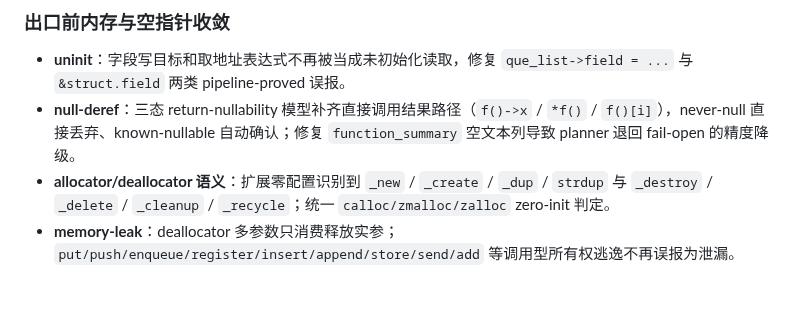
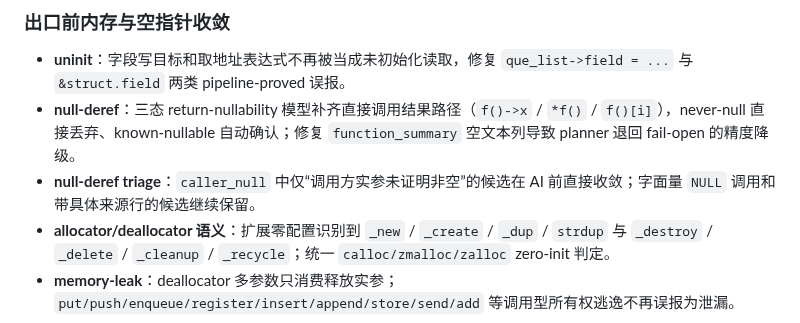
Before and after one commit to DannyAn/secguard-clang, a Markdown page: CHANGELOG.md, the part around the change. Rendered like a GitHub page; blank space fills up the shorter version.

Commit message:
chore(release): reprepare v0.9.0 with null-deref triage

```diff
--- a/CHANGELOG.md
+++ b/CHANGELOG.md
@@ -8,6 +8,7 @@
 
 - **uninit**：字段写目标和取地址表达式不再被当成未初始化读取，修复 `que_list->field = ...` 与 `&struct.field` 两类 pipeline-proved 误报。
 - **null-deref**：三态 return-nullability 模型补齐直接调用结果路径（`f()->x` / `*f()` / `f()[i]`），never-null 直接丢弃、known-nullable 自动确认；修复 `function_summary` 空文本列导致 planner 退回 fail-open 的精度降级。
+- **null-deref triage**：`caller_null` 中仅“调用方实参未证明非空”的候选在 AI 前直接收敛；字面量 `NULL` 调用和带具体来源行的候选继续保留。
 - **allocator/deallocator 语义**：扩展零配置识别到 `_new` / `_create` / `_dup` / `strdup` 与 `_destroy` / `_delete` / `_cleanup` / `_recycle`；统一 `calloc/zmalloc/zalloc` zero-init 判定。
 - **memory-leak**：deallocator 多参数只消费释放实参；`put/push/enqueue/register/insert/append/store/send/add` 等调用型所有权逃逸不再误报为泄漏。
 
```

▶ [EXERCISE INSTRUCTIONS] Without including any pictures, reproduce the listing exactly.

▶ [SOLUTION TO THIS TASK]
Before and after one commit to DannyAn/secguard-clang, a Markdown page: CHANGELOG.md, the part around the change. Rendered like a GitHub page; blank space fills up the shorter version.

Commit message:
chore(release): reprepare v0.9.0 with null-deref triage

```diff
--- a/CHANGELOG.md
+++ b/CHANGELOG.md
@@ -8,6 +8,7 @@
 
 - **uninit**：字段写目标和取地址表达式不再被当成未初始化读取，修复 `que_list->field = ...` 与 `&struct.field` 两类 pipeline-proved 误报。
 - **null-deref**：三态 return-nullability 模型补齐直接调用结果路径（`f()->x` / `*f()` / `f()[i]`），never-null 直接丢弃、known-nullable 自动确认；修复 `function_summary` 空文本列导致 planner 退回 fail-open 的精度降级。
+- **null-deref triage**：`caller_null` 中仅“调用方实参未证明非空”的候选在 AI 前直接收敛；字面量 `NULL` 调用和带具体来源行的候选继续保留。
 - **allocator/deallocator 语义**：扩展零配置识别到 `_new` / `_create` / `_dup` / `strdup` 与 `_destroy` / `_delete` / `_cleanup` / `_recycle`；统一 `calloc/zmalloc/zalloc` zero-init 判定。
 - **memory-leak**：deallocator 多参数只消费释放实参；`put/push/enqueue/register/insert/append/store/send/add` 等调用型所有权逃逸不再误报为泄漏。
 
```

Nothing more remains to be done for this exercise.